Study Finds Angles in Raw EEG Data Point to Parkinson’s

Parkinson’s disease

A research team led by the University of Oregon’s Nicole Swann has zeroed in on what may be easily detectable markers of Parkinson’s disease.

The evidence is in the specific angles and sharpness of electrical waves in unfiltered raw data captured by scalp electroencephalograms of patients receiving treatment for the degenerative disease that slowly damages the central nervous system.

Noninvasive scalp EEG, in which electrodes briefly placed on the head measure brain waves, is used at medical facilities around the world and is a relatively inexpensive technology. Harnessing it, Swann said, could aid in both the diagnosis of Parkinson’s disease and fine-tune therapeutic treatments for it and other motor disorders.
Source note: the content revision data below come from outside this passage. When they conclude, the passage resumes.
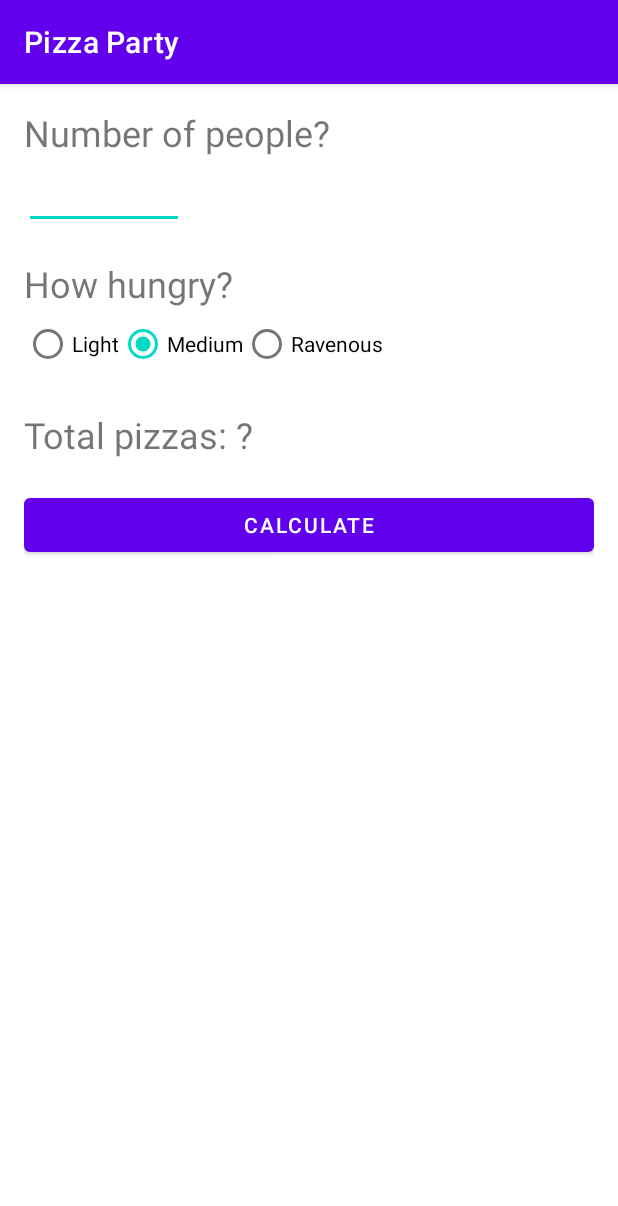
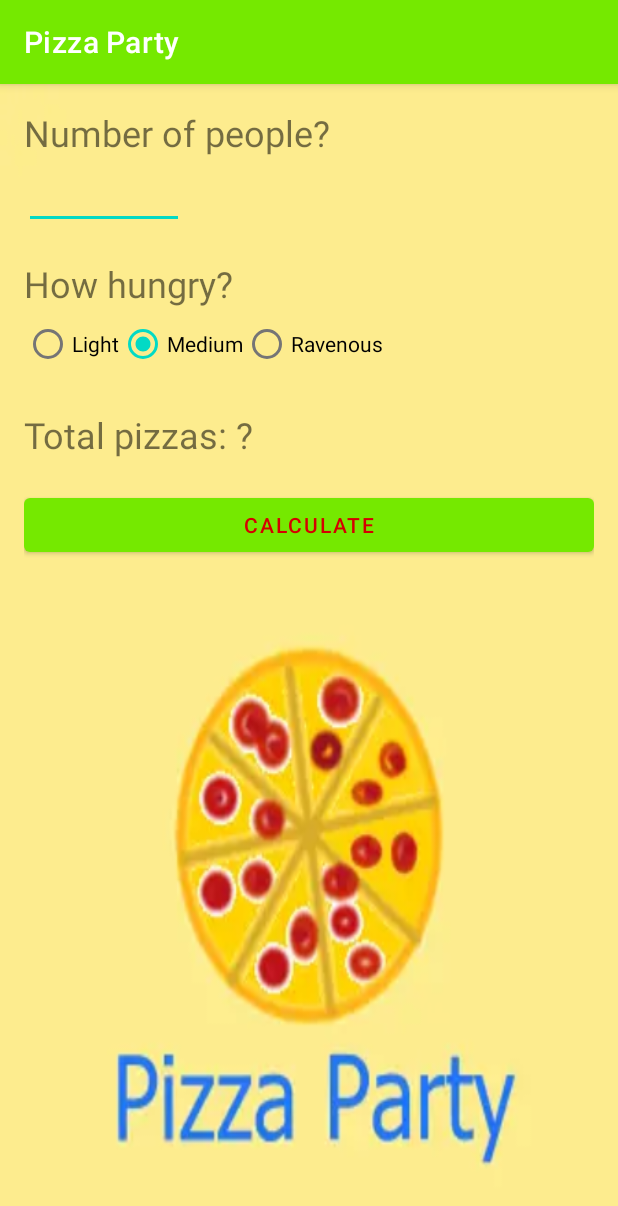
Before and after one commit to 7ArmanSh7/Pizza-Party, an Android app: the screen it shows after launch (MainActivity), on a phone screen of 412 x 824 dp. Shown: the top 1206 px of the screen. Run offline under Robolectric (Android 15) with nearby library versions, the phone set to English and light mode, and no system bars.

Commit message:
Changed Primary color and added background image

```diff
--- /dev/null
+++ b/app/src/main/java/com/zybooks/pizzaparty/PizzaCalculator.kt
@@ -0,0 +1,4 @@
+package com.zybooks.pizzaparty
+
+class PizzaCalculator {
+}
--- a/app/src/main/res/layout/activity_main.xml
+++ b/app/src/main/res/layout/activity_main.xml
@@ -9,7 +9,8 @@
     android:paddingLeft="16dp"
     android:paddingRight="16dp"
     android:paddingTop="16dp"
-    tools:context="com.zybooks.pizzaparty.MainActivity">
+    tools:context="com.zybooks.pizzaparty.MainActivity"
+    android:background="@drawable/pizaapartybackground">
 
     <TextView
         android:layout_width="wrap_content"
@@ -64,7 +65,8 @@
         android:layout_width="wrap_content"
         android:layout_height="wrap_content"
         android:layout_marginTop="20dp"
-        android:textSize="24sp"/>
+        android:textSize="24sp"
+        />
 
     <Button
         android:id="@+id/calc_button"
@@ -72,5 +74,6 @@
         android:layout_width="match_parent"
         android:layout_height="wrap_content"
         android:layout_marginTop="20dp"
-        android:onClick="CALCULATE" />
+        android:onClick="CALCULATE"
+        />
 </LinearLayout>
--- a/app/src/main/res/values-night/themes.xml
+++ b/app/src/main/res/values-night/themes.xml
@@ -2,9 +2,9 @@
     <!-- Base application theme. -->
     <style name="Theme.PizzaParty" parent="Theme.MaterialComponents.DayNight.DarkActionBar">
         <!-- Primary brand color. -->
-        <item name="colorPrimary">@color/purple_200</item>
-        <item name="colorPrimaryVariant">@color/purple_700</item>
-        <item name="colorOnPrimary">@color/black</item>
+        <item name="colorPrimary">@color/green_200</item>
+        <item name="colorPrimaryVariant">@color/green_700</item>
+        <item name="colorOnPrimary">@color/red</item>
         <!-- Secondary brand color. -->
         <item name="colorSecondary">@color/teal_200</item>
         <item name="colorSecondaryVariant">@color/teal_200</item>
--- a/app/src/main/res/values/colors.xml
+++ b/app/src/main/res/values/colors.xml
@@ -3,8 +3,15 @@
     <color name="purple_200">#FFBB86FC</color>
     <color name="purple_500">#FF6200EE</color>
     <color name="purple_700">#FF3700B3</color>
+    <!-- Colors based on material.io   -->
+    <color name="green_200">#C6F68D</color>
+    <color name="green_500">#75E900</color>
+    <color name="green_700">#41C300</color>
+
     <color name="teal_200">#FF03DAC5</color>
     <color name="teal_700">#FF018786</color>
     <color name="black">#FF000000</color>
     <color name="white">#FFFFFFFF</color>
+    <!--  New Color blue  -->
+    <color name="red">#D50000</color>
 </resources>
--- a/app/src/main/res/values/strings.xml
+++ b/app/src/main/res/values/strings.xml
@@ -7,4 +7,5 @@
     <string name="ravenous">Ravenous</string>
     <string name="total_pizzas">Total pizzas: ?</string>
     <string name="calculate">Calculate</string>
+    <string name="total_pizzas_num">Total pizzas: %d</string>
 </resources>
--- a/app/src/main/res/values/themes.xml
+++ b/app/src/main/res/values/themes.xml
@@ -2,9 +2,9 @@
     <!-- Base application theme. -->
     <style name="Theme.PizzaParty" parent="Theme.MaterialComponents.DayNight.DarkActionBar">
         <!-- Primary brand color. -->
-        <item name="colorPrimary">@color/purple_500</item>
-        <item name="colorPrimaryVariant">@color/purple_700</item>
-        <item name="colorOnPrimary">@color/white</item>
+        <item name="colorPrimary">@color/green_500</item>
+        <item name="colorPrimaryVariant">@color/green_700</item>
+        <item name="colorOnPrimary">@color/red</item>
         <!-- Secondary brand color. -->
         <item name="colorSecondary">@color/teal_200</item>
         <item name="colorSecondaryVariant">@color/teal_700</item>
```
Also changed, not shown: app/src/main/res/drawable/pizaapartybackground.webp (added).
“Using this safe and affordable way to measure and quantify brain activity, we were able to distinguish differences between Parkinson’s patients who were on and off medications and in comparisons with healthy people,” said Swann, a professor in the Department of Human Physiology.

Swann, along with colleagues from the University of California San Diego, reported the findings in a paper on the characteristics of waveform shape in Parkinson’s disease in the May 20 issue of the free-access online journal eNeuro. The journal is a sister publication of the high-profile Journal of Neuroscience.

Raw unfiltered data, bottom, shows the sharper, steeper peaks of brain waves not detectable in filtered EEG data

The new analysis revisited data collected from 15 Parkinson’s patients and 16 healthy control participants.

In 2017, Scott Cole, a co-author of the new study and then a doctoral student at UC San Diego, had noticed that Parkinson’s patients appeared to have sharp brain waves in invasive brain recordings acquired during neurosurgery, suggesting a new look was warranted.

The new study, Swann said, showed that similar patterns are evident in scalp EEG recordings – an affordable and safe method which can be used on anyone – extending the translational power of the previous work. 

Previous efforts to detect Parkinson’s disease with EEG have been inconsistent, she said, because researchers have modeled brain signals as sine waves, which are beta waves filtered to round the waves and show the overall power of periodic oscillations. The current work uses a new analytic approach.

Nick Jackson, a lab technician in the Swann lab who is now pursuing a doctoral degree at the University of Texas at Austin, was first author of the new paper.

“The raw signals go up and down like sine waves but with more asymmetry,” Swann said. “The steepness – the slant – turns out to be important in Parkinson’s patients. This was easily detectable in the patients who are off medication.”

When the peak is sharper at the top of the wave than in the trough, or low part of the oscillation, it is indicative of patients who are off their medications, she said.

The initial diagnosis of Parkinson’s disease now relies on a neurologist’s assessment of patients as they complete a series of body-movement tasks. Such subjective testing, however, can lead to misdiagnosis.

“We don’t know yet whether this approach will be better, but it could provide easily obtained brain measurements that would be helpful and possibly used in tandem with clinical observations and other EEG measurements,” Swann said.

Current treatments for Parkinson’s disease involve surgery to permanently implant an electric stimulator and/or a drug-based approach where finding the best dosage is difficult and often results in frustrating cycling of effectiveness, said co-author Bradley Voytek, a neuroscientist at UC San Diego.

In a large follow-up study soon to be done at the UO, Swann said she hopes to combine scalp EEG measurements with detailed medical histories of patients, along with self-reports of how each person is feeling on testing days. Eventually, it is hoped the approach could help detect changes in the disease in individuals over time.

Finding such measures of the course of the disease in real time, Voytek said, could lead to quick treatment adjustments.

“In the case of an invasive brain stimulator, this might mean only applying electric stimulation when it’s needed,” he said. “In the case of pharmacology, it would mean adjusting a drug’s dose much like continuous glucose monitoring done by an implant can signal a pump to adjust insulin levels as needed.”

Ideally, Swann said, if the approach proves to provide robust information, EEG testing could be remotely done by Parkinson’s patients wearing a hat fitted with electrodes. The data could then be sent to their doctor, helping to avoid frequent trips to a neurologist for patients for whom travel may be a barrier to treatment.